Authors

  • Brady Peters University of Toronto
  • Sean Lamb University of Toronto

Abstract

Architecture is now designed virtually as computers have replaced traditional drafting boards. This computational space affords building designers the ability to generate numerous design options and evaluate these using performance simulation. In contrast to traditional design, where the designer directly explores the solution space, generative design involves the use of automated techniques and systems in order to refine and complete the design task. This study investigates the potentials of generative design for the optimisation of the acoustic qualities of meeting rooms. An existing meeting room is used as a case study for the generative design process. Sound quality is of critical importance in meeting rooms where clear speech communication is essential. In particular, rooms intended for speech benefit from strong early reflections of sound, low reverberation time, and low signal-to-background noise (Bradley 2003, Bradley and Yang 2009). There exists a material palette of many types of acoustic surface – absorbers, reflectors, and diffusers – and placed in different configurations these will produce different acoustic conditions. Through the organization of acoustic surfaces the acoustic qualities of rooms can be tuned (Peters 2015). Though the predominant method of acoustic control in meeting rooms and offices makes use of absorbers and reflectors, it has been suggested that diffusors may promote speech intelligibility and perception of listener envelopment (D’Antonio and Cox 2000).  A recent study has shown that diffusers were beneficial in classrooms for enhancing the early arriving reflections at more distant positions and creating more uniform sound conditions (Choi 2013). In the described experiments, digital 3D models are generated in CAD through computational procedures, and these virtual 3D models are then evaluated using acoustic simulation routines.
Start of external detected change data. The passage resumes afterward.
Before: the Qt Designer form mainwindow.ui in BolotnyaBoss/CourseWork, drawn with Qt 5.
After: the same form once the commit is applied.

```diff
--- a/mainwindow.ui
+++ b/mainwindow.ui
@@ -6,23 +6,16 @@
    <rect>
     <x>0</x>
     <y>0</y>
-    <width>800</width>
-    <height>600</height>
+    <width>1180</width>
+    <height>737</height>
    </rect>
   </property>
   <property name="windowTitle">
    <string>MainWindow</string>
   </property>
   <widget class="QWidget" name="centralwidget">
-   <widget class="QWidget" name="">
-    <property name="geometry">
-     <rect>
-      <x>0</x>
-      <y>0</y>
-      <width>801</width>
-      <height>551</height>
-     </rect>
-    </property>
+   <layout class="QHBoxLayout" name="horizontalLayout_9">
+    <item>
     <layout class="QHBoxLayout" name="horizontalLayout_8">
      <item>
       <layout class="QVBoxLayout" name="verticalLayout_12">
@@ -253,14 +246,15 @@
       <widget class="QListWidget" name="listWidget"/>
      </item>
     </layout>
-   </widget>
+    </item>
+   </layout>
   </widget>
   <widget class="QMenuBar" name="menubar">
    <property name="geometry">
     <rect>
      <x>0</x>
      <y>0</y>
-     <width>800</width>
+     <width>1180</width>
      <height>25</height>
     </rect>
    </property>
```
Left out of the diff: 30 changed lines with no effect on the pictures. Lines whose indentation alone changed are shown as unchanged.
With a particular focus on rooms for speech, the described experiments study what acoustic surface configurations provide better acoustic performance. Beyond absorptive and reflective surfaces this paper investigates sound diffusing panels –how much diffusion is necessary for meeting rooms, and where to put diffusers

Published
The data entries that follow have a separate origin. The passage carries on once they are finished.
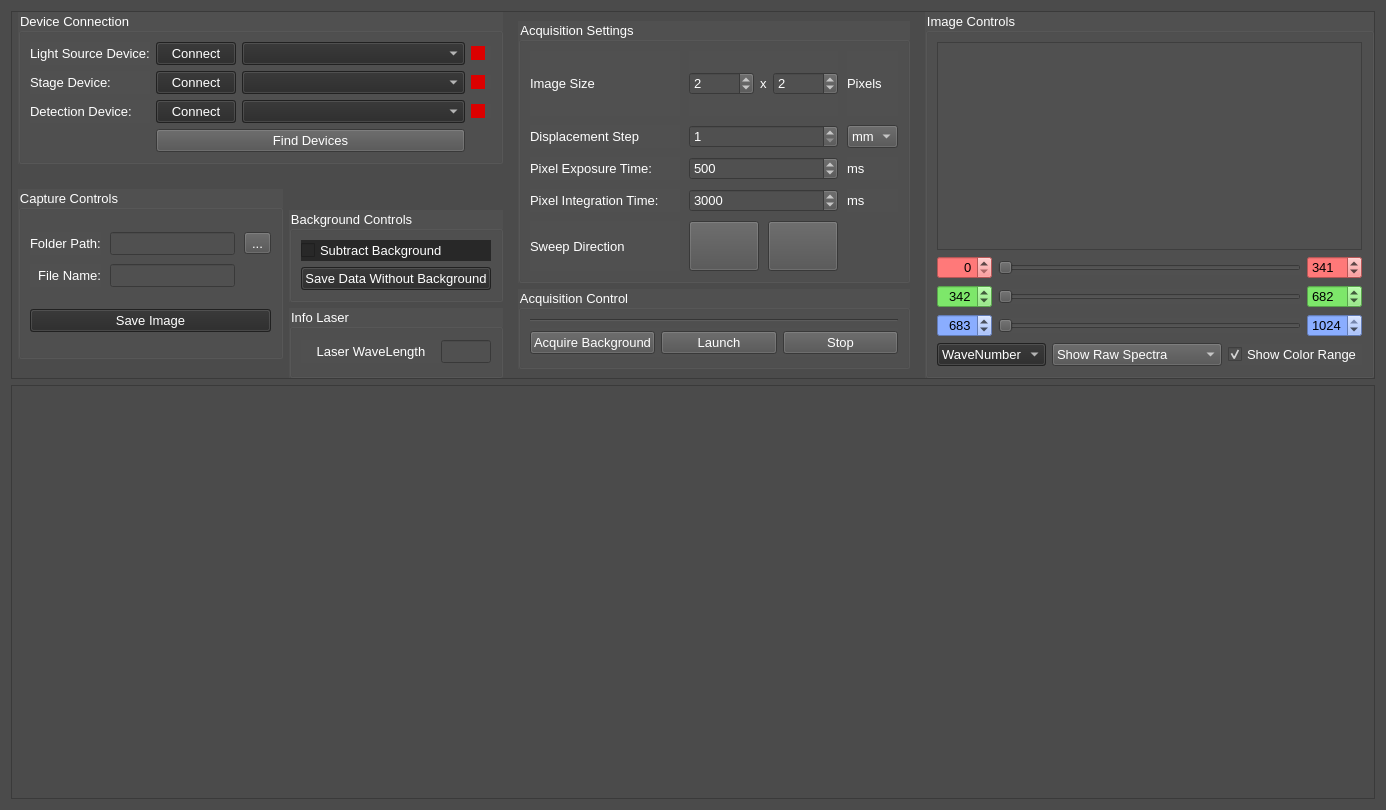
Above: gui/views/microRamanViewUi.ui from PyMarc2/OceanOpticsSpectroViewer before the change. Below: the same form after it.
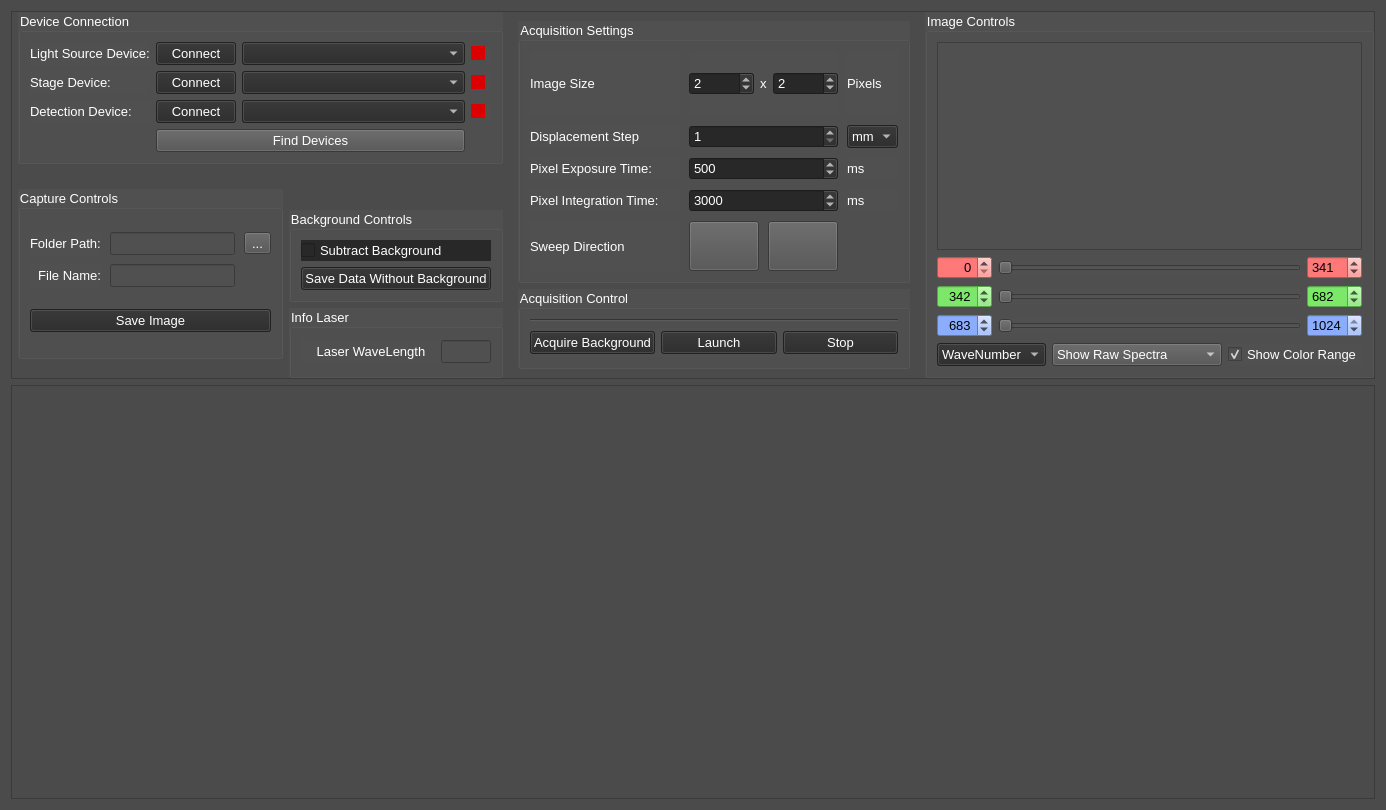
That is the form after the change. Custom widgets are drawn as their Qt base class.

Commit message: Change the Ui to block button before the devices connection

Diff of the .ui file:
```diff
--- a/gui/views/microRamanViewUi.ui
+++ b/gui/views/microRamanViewUi.ui
@@ -670,6 +670,9 @@
               </item>
               <item row="1" column="2">
                <widget class="QComboBox" name="cmb_measureUnit">
+                <property name="enabled">
+                 <bool>false</bool>
+                </property>
                 <property name="sizePolicy">
                  <sizepolicy hsizetype="Fixed" vsizetype="Fixed">
                   <horstretch>0</horstretch>
@@ -682,6 +685,9 @@
                 <property name="statusTip">
                  <string>Choose the units of the displacement step of the sutter.</string>
                 </property>
+                <property name="styleSheet">
+                 <string notr="true">background-color: rgb(40, 40, 40);</string>
+                </property>
                 <item>
                  <property name="text">
                   <string>mm</string>
@@ -701,12 +707,18 @@
               </item>
               <item row="1" column="1">
                <widget class="QSpinBox" name="sb_step">
+                <property name="enabled">
+                 <bool>false</bool>
+                </property>
                 <property name="toolTip">
                  <string>Sets the step of the SpectrumDevice</string>
                 </property>
                 <property name="statusTip">
                  <string>Sets the displacement step of the SpectrumDevice</string>
                 </property>
+                <property name="styleSheet">
+                 <string notr="true">background-color: rgb(40, 40, 40);</string>
+                </property>
                 <property name="minimum">
                  <number>1</number>
                 </property>
@@ -727,6 +739,9 @@
               </item>
               <item row="2" column="1">
                <widget class="QSpinBox" name="sb_exposure">
+                <property name="enabled">
+                 <bool>false</bool>
+                </property>
                 <property name="sizePolicy">
                  <sizepolicy hsizetype="Preferred" vsizetype="Fixed">
                   <horstretch>0</horstretch>
@@ -745,6 +760,9 @@
                 <property name="statusTip">
                  <string>The exposure time is the uninterrupted time in which the spectrometer acquires data, or counts photons. After the time has passed, the shutter of the spectrometer blinks and the acquisition starts again from zero.</string>
                 </property>
+                <property name="styleSheet">
+                 <string notr="true">background-color: rgb(40, 40, 40);</string>
+                </property>
                 <property name="minimum">
                  <number>4</number>
                 </property>
@@ -776,12 +794,18 @@
                  </property>
                  <item>
                   <widget class="QSpinBox" name="sb_width">
+                   <property name="enabled">
+                    <bool>false</bool>
+                   </property>
                    <property name="toolTip">
                     <string>Choose the width of the image</string>
                    </property>
                    <property name="statusTip">
                     <string>Choose the value of the xAxis of the image.</string>
                    </property>
+                   <property name="styleSheet">
+                    <string notr="true">background-color: rgb(40, 40, 40);</string>
+                   </property>
                    <property name="minimum">
                     <number>1</number>
                    </property>
@@ -808,12 +832,18 @@
                  </item>
                  <item>
                   <widget class="QSpinBox" name="sb_height">
+                   <property name="enabled">
+                    <bool>false</bool>
+                   </property>
                    <property name="toolTip">
                     <string>Choose the height of the image</string>
                    </property>
                    <property name="statusTip">
                     <string>Choose the value of the yAxis of the image.</string>
                    </property>
+                   <property name="styleSheet">
+                    <string notr="true">background-color: rgb(40, 40, 40);</string>
+                   </property>
                    <property name="minimum">
                     <number>1</number>
                    </property>
@@ -837,6 +867,9 @@
               </item>
               <item row="3" column="1">
                <widget class="QSpinBox" name="sb_acqTime">
+                <property name="enabled">
+                 <bool>false</bool>
+                </property>
                 <property name="minimumSize">
                  <size>
                   <width>0</width>
@@ -849,6 +882,9 @@
                 <property name="statusTip">
                  <string>The integration time is the complete time lapse before your acquisition is done. It can be the same as the exposure time, or a sum of many exposure sequences. It allows you to get a good signal and a high count, without sarurating the spectrometer.</string>
                 </property>
+                <property name="styleSheet">
+                 <string notr="true">background-color: rgb(40, 40, 40);</string>
+                </property>
                 <property name="minimum">
                  <number>10</number>
                 </property>
@@ -968,6 +1004,9 @@
                 <layout class="QHBoxLayout" name="lay_main">
                  <item>
                   <widget class="QPushButton" name="pb_background">
+                   <property name="enabled">
+                    <bool>false</bool>
+                   </property>
                    <property name="minimumSize">
                     <size>
                      <width>120</width>
@@ -986,6 +1025,9 @@
                    <property name="statusTip">
                     <string>Start the acquisition of the background</string>
                    </property>
+                   <property name="styleSheet">
+                    <string notr="true">background-color: rgb(40, 40, 40);</string>
+                   </property>
                    <property name="text">
                     <string>Acquire Background</string>
                    </property>
@@ -993,6 +1035,9 @@
                  </item>
                  <item>
                   <widget class="QFlashButton" name="pb_launch">
+                   <property name="enabled">
+                    <bool>false</bool>
+                   </property>
                    <property name="sizePolicy">
                     <sizepolicy hsizetype="Preferred" vsizetype="Fixed">
                      <horstretch>1</horstretch>
@@ -1018,7 +1063,7 @@
                     <string>Starts data reading from the SpectrumDevice</string>
                    </property>
                    <property name="styleSheet">
-                    <string notr="true"/>
+                    <string notr="true">background-color: rgb(40, 40, 40);</string>
                    </property>
                    <property name="text">
                     <string>Launch</string>
@@ -1027,6 +1072,9 @@
                  </item>
                  <item>
                   <widget class="QPushButton" name="pb_stop">
+                   <property name="enabled">
+                    <bool>false</bool>
+                   </property>
                    <property name="sizePolicy">
                     <sizepolicy hsizetype="Preferred" vsizetype="Fixed">
                      <horstretch>1</horstretch>
@@ -1051,6 +1099,9 @@
                    <property name="statusTip">
                     <string>Stop the current acquisition</string>
                    </property>
+                   <property name="styleSheet">
+                    <string notr="true">background-color: rgb(40, 40, 40);</string>
+                   </property>
                    <property name="text">
                     <string>Stop</string>
                    </property>
```
The commit also changes 1 other file.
2017-08-25

How to Cite

1.
Peters B, Lamb S. Using generative design principles to optimize the acoustic quality of a meeting room. Canadian Acoustics [Internet]. 2017 Aug. 25 [cited 2021 Dec. 5];45(3). Available from: https://jcaa.caa-aca.ca/index.php/jcaa/article/view/3094

Issue

Section

Proceedings of the Acoustics Week in Canada